But at Joe’s Cafe, waitress Cathy McGee, 48, was distressed to learn that Brantingham was among the mass resignations.
“Barney quit? Oh, no!” McGee said, jaw dropping. “He’s my favorite. He always stood up for the little guy.”
McGee said she is no longer a home subscriber but that she reads the paper’s local news each day at work. Now, she said, she will wonder whether what the News-Press is reporting is true.
“It’s sad, because you don’t have enough time to check things out at the City Council yourself,” she said. “You depend on the newspaper to tell you that.”

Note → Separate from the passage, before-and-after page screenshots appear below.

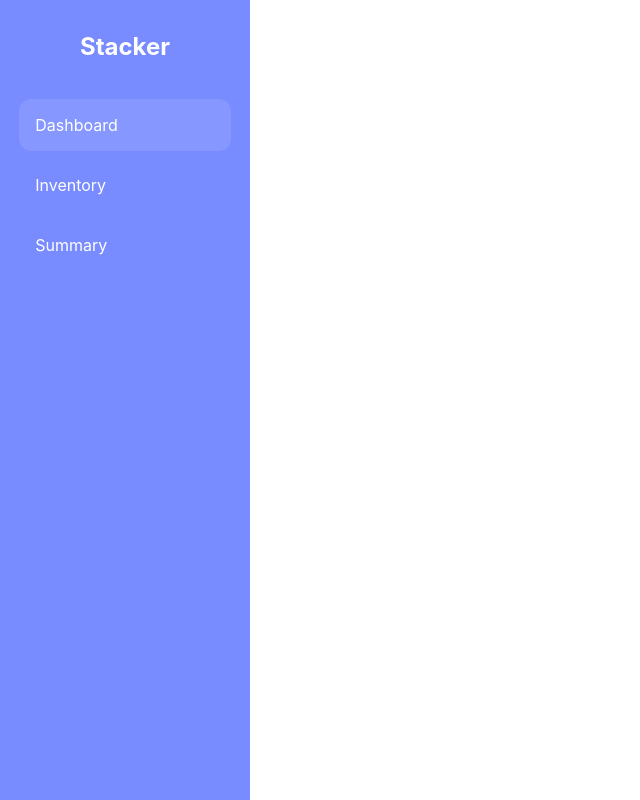
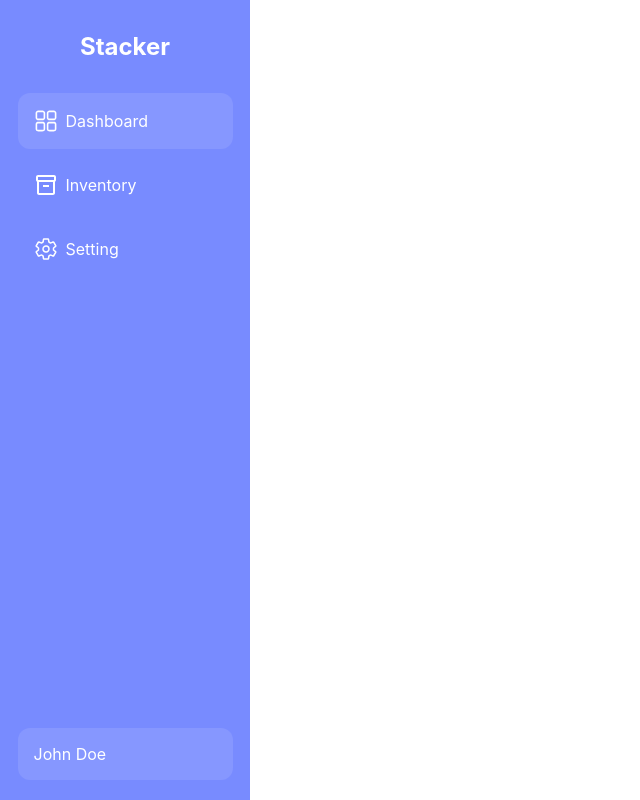
Before and after one commit to CenturyOrb/QR-Stacker, a React (Vite) app: page / in a window 1280 px wide. Shown: the whole page, without its empty margins (0-640 px from the left). Built offline with nearby package versions, Linux system fonts and the light colour scheme.

Commit message:
Finished Sidebar

```diff
--- a/package.json
+++ b/package.json
@@ -10,8 +10,10 @@
     "preview": "vite preview"
   },
   "dependencies": {
+    "motion": "^12.23.24",
     "react": "^19.1.1",
-    "react-dom": "^19.1.1"
+    "react-dom": "^19.1.1",
+    "react-icons": "^5.5.0"
   },
   "devDependencies": {
     "@eslint/js": "^9.36.0",
--- a/src/components/side-bar/NavButton.jsx
+++ b/src/components/side-bar/NavButton.jsx
@@ -1,12 +1,21 @@
 import styles from './navbutton.module.css'
+import { motion } from 'motion/react'
 
-const NavButton = ({data}) => {
+const NavButton = ({data, changeSelected}) => {
 	const highlight = data.selected
 		? styles.highlight
 		: null;
 
 	return(
-		<li className={`${styles.nav_button} ${highlight}`}>{data.content}</li>
+		<motion.li
+			className={`${styles.nav_button} ${highlight}`}
+			onClick={changeSelected}
+			whileHover={{ scale: 1.02 }}
+  			whileTap={{ scale: 0.95 }}
+		>
+			{data.icon && <data.icon size={24} style={{ marginRight: '8px' }} />}
+			<span style={{verticalAlign: '0'}}>{data.content}</span>
+		</motion.li>
 	);
 }
 
--- a/src/components/side-bar/SideBar.jsx
+++ b/src/components/side-bar/SideBar.jsx
@@ -4,13 +4,25 @@ import globalStyles from '../globalStyles.module.css'
 import { Colors } from '../../constants.js'
 
 import NavButton from './NavButton.jsx'
+import { MdOutlineInventory2 } from "react-icons/md";
+import { RxDashboard } from "react-icons/rx";
+import { IoSettingsOutline } from "react-icons/io5";
 
 const SideBar = () => {
 	const [navData, setNavData] = useState([
-		{content: 'Dashboard', selected: true},
-		{content: 'Inventory', selected: false},
-		{content: 'Summary', selected: false}
+		{ content: 'Dashboard', selected: true, icon: RxDashboard },
+		{ content: 'Inventory', selected: false, icon: MdOutlineInventory2 },
+		{ content: 'Setting', selected: false, icon: IoSettingsOutline}
 	]);
+
+	const changeCurrentSelected = (i) => {
+		setNavData(
+			prevNavData =>
+			prevNavData.map((item, j) =>
+				({ ...item, selected: j === i })
+			)
+		);
+	}
 
 	return (
 		<section className={styles.side_bar}>
@@ -21,10 +33,14 @@ const SideBar = () => {
 						<NavButton
 							key={index}
 							data={data}
+							changeSelected={() => changeCurrentSelected(index)}
 						/>
 					))}
 				</ul>
 			</nav>
+			<div className={styles.user_container}>
+				John Doe
+			</div>
 		</section>
 	);
 }
--- a/src/components/side-bar/navbutton.module.css
+++ b/src/components/side-bar/navbutton.module.css
@@ -1,4 +1,6 @@
 .nav_button {
+	display: flex;
+	align-items: center;
 	border-radius: 0.75rem;
     padding: 1rem;
 }
@@ -6,3 +8,7 @@
 .nav_button:hover, .highlight {
 	background-color: rgba(255, 255, 255, 0.1);
 }
+
+.nav_button:hover {
+	cursor: pointer;
+}
--- a/src/components/side-bar/sidebar.module.css
+++ b/src/components/side-bar/sidebar.module.css
@@ -1,7 +1,11 @@
 .side_bar {
 	width: 250px;
-	padding: 4vh 0;
+	padding: 4vh calc(250px * 0.07) 2.5vh calc(250px * 0.07);
 	background-color: var(--color-primary);
+	height: 100%;
+
+	display: flex;
+	flex-direction: column;
 }
 
 .logo {
@@ -12,7 +16,12 @@
 	display: flex;
 	flex-direction: column;
 	gap: 0.5rem;
-
-	padding: 0 1.2rem;
 	margin-top: 15%;
 }
+
+.user_container {
+	border-radius: 0.75rem;
+	padding: 1rem;
+	margin-top: auto;
+	background-color: rgba(255, 255, 255, 0.1);
+}
```
Also changed, not shown: 1 other file (tests, documents, lock files or other folders).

Those who stayed on the job scrambled to put out this weekend’s editions Friday, with reporters filling in for the editors who quit. They planned to run more features and, perhaps, use photo essays to fill space that normally might be occupied by news stories.
About 30 of the paper’s remaining journalists met late Thursday night at one of their homes to plan what to do next. They hoped to register their dismay with management but hadn’t decided how best to do that, according to two who attended the session.
“We are really limping along right now. We are not doing all the reporting and stories we would like to be doing,” said one reporter, who asked not to be identified out of fear of being disciplined.
The city’s movers and shakers, meanwhile, said they were waiting to see what would happen next. Amerikaner said he has already heard vague talk of other media moving in to fill the void -- and that if McCaw intends to respond to reader concerns, she needs to act quickly.
“I don’t know what it takes to repair it,” he said. “But something dramatic needs to happen for the paper to reestablish its position and reputation within the community.”